■ WHAT YOU NEED TO DO ■
Every line in the records below that holds "figure" must be identified and copied.

STUDY MATERIAL: Begin

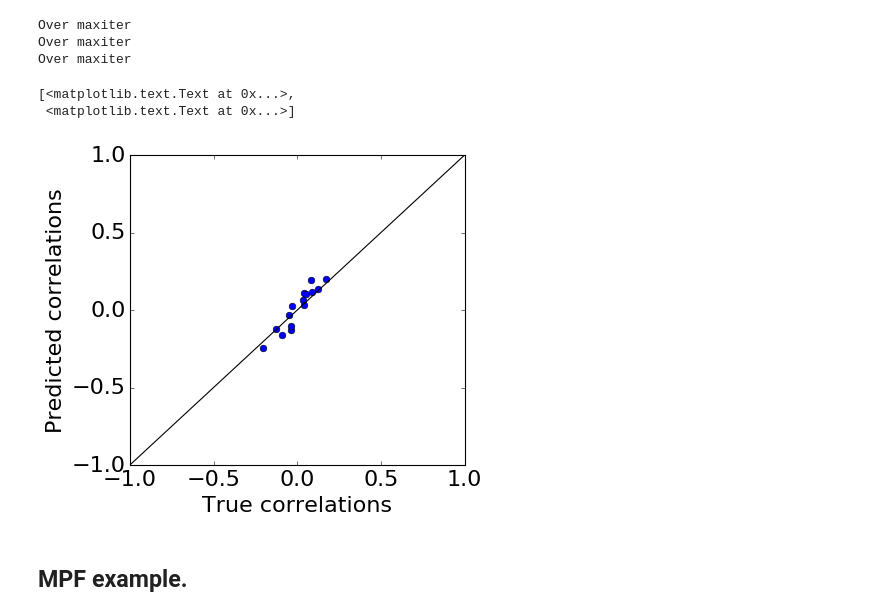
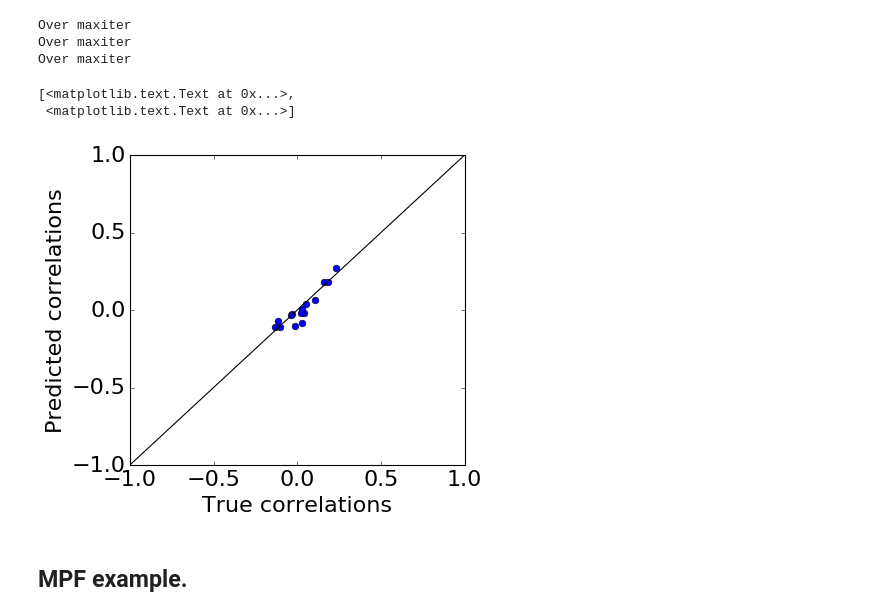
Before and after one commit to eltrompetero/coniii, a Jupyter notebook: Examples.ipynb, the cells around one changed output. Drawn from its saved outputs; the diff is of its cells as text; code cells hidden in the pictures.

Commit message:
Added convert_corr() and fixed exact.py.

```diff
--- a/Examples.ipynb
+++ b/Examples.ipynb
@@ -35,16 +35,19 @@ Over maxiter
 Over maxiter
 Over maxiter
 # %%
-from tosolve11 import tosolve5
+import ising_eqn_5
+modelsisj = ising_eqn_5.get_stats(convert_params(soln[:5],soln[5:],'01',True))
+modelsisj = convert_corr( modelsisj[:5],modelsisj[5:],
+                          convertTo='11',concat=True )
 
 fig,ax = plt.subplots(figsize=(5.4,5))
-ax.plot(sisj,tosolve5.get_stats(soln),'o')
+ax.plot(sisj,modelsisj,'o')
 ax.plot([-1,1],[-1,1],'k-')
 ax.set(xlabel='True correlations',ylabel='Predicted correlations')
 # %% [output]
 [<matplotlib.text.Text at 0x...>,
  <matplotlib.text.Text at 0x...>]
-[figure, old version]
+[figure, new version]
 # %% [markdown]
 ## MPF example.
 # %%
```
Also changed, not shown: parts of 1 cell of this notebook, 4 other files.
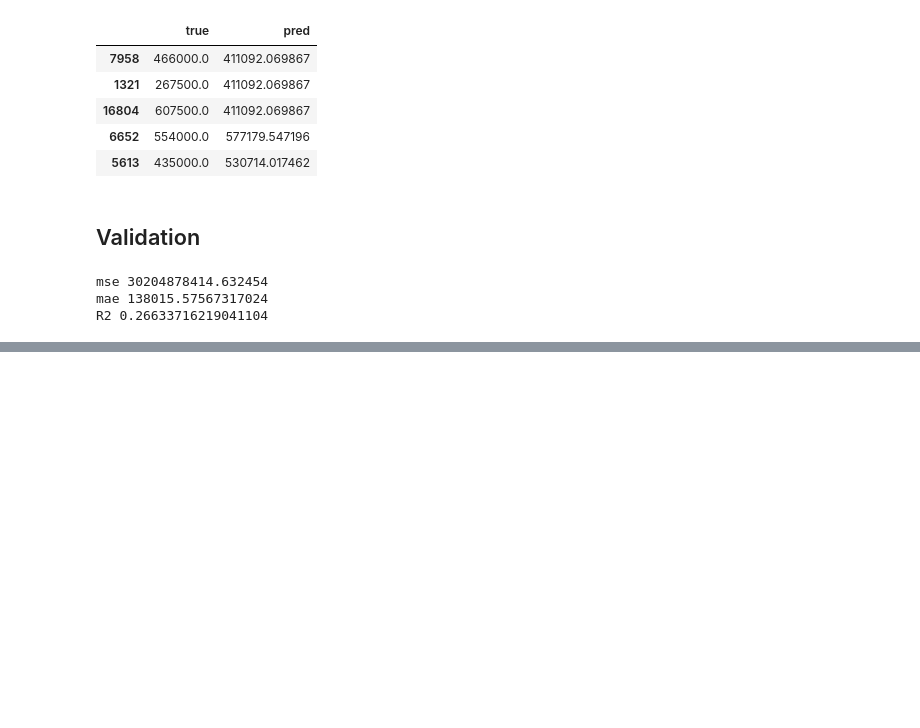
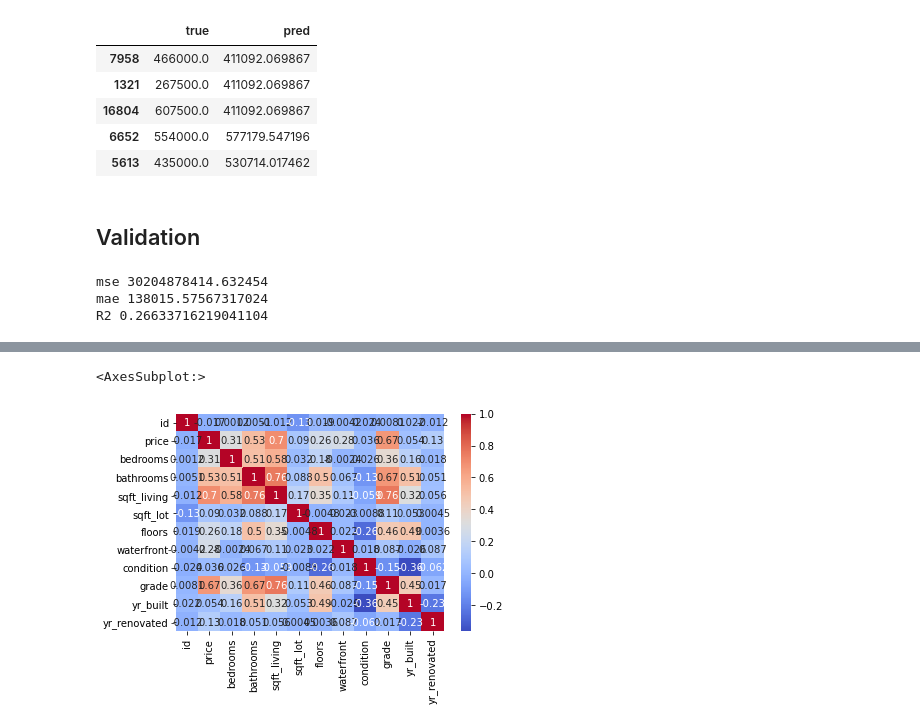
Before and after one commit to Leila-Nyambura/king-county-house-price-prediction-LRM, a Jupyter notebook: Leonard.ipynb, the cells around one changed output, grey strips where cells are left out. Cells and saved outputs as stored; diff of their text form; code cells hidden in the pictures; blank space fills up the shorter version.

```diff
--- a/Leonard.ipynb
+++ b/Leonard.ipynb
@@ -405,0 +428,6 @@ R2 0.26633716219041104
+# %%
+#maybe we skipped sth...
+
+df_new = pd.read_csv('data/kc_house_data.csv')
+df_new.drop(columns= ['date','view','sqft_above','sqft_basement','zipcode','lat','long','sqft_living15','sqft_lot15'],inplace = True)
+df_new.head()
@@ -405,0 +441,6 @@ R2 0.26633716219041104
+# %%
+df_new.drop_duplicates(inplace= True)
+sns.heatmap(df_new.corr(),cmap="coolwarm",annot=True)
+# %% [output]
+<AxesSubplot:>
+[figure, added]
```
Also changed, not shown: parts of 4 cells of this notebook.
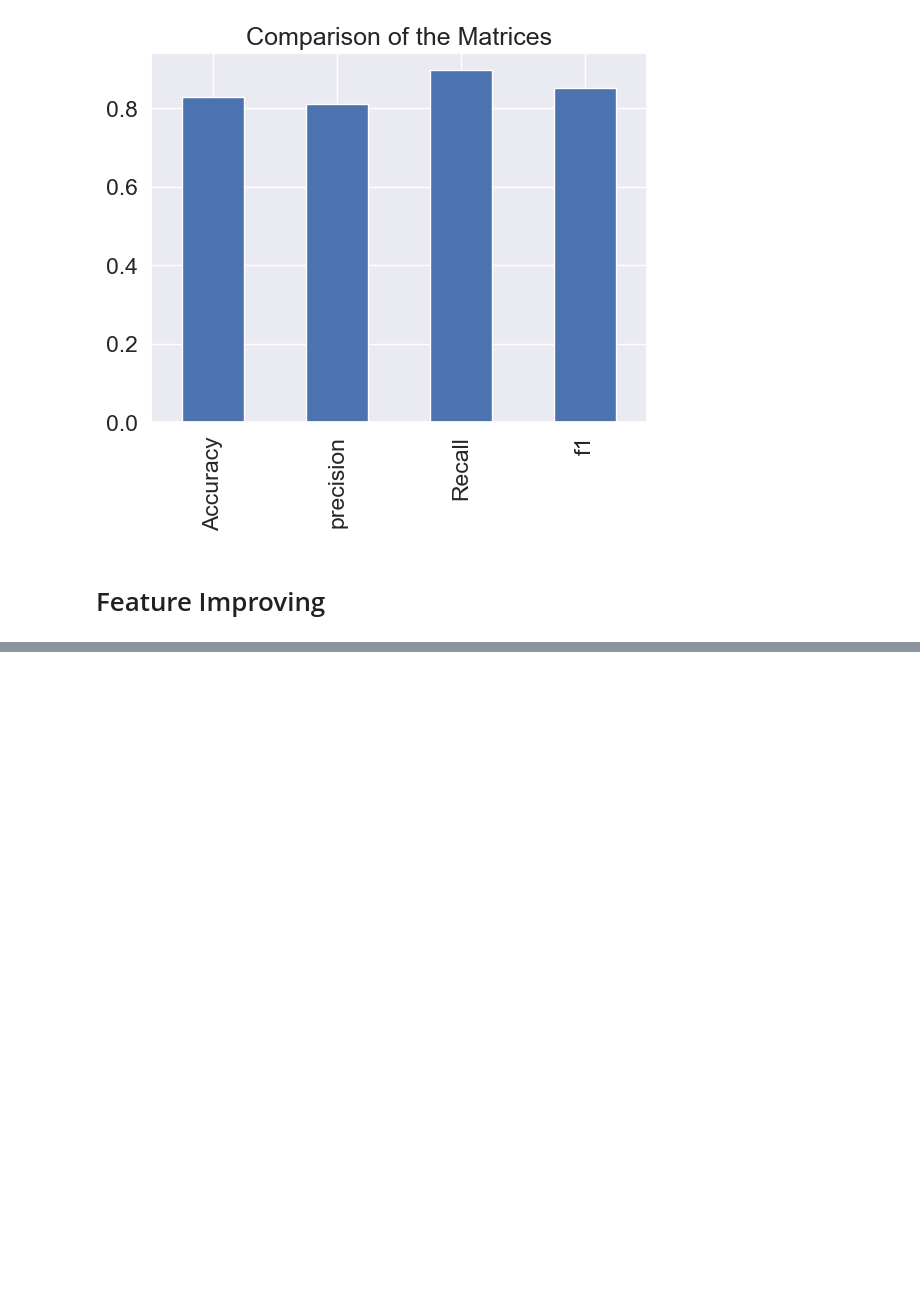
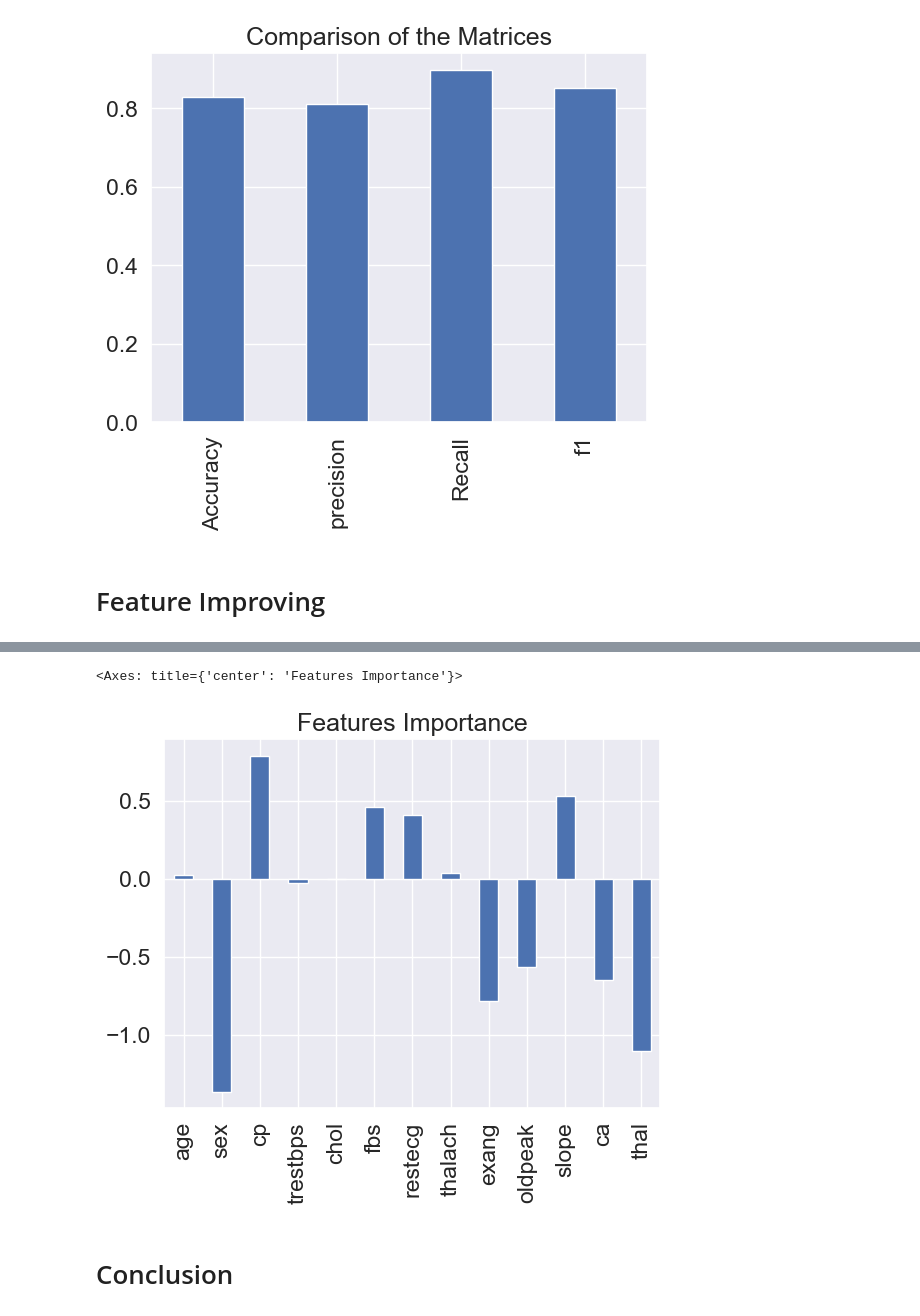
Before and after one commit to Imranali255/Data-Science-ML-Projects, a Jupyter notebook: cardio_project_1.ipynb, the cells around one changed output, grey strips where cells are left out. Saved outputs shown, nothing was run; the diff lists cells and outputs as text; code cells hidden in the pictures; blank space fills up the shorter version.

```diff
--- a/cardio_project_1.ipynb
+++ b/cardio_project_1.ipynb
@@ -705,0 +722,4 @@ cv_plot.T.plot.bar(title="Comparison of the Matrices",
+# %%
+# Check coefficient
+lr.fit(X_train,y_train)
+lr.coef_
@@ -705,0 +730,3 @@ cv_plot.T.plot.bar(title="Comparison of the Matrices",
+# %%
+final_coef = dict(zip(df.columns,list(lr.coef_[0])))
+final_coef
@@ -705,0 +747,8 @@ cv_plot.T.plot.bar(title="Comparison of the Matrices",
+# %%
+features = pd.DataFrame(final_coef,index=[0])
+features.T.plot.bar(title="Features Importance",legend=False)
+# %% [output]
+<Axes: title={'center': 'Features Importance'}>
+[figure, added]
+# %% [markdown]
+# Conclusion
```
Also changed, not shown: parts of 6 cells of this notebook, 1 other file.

STUDY MATERIAL: End

■ RESULT BELOW ■
-[figure, old version]
+[figure, new version]
+[figure, added]
+[figure, added]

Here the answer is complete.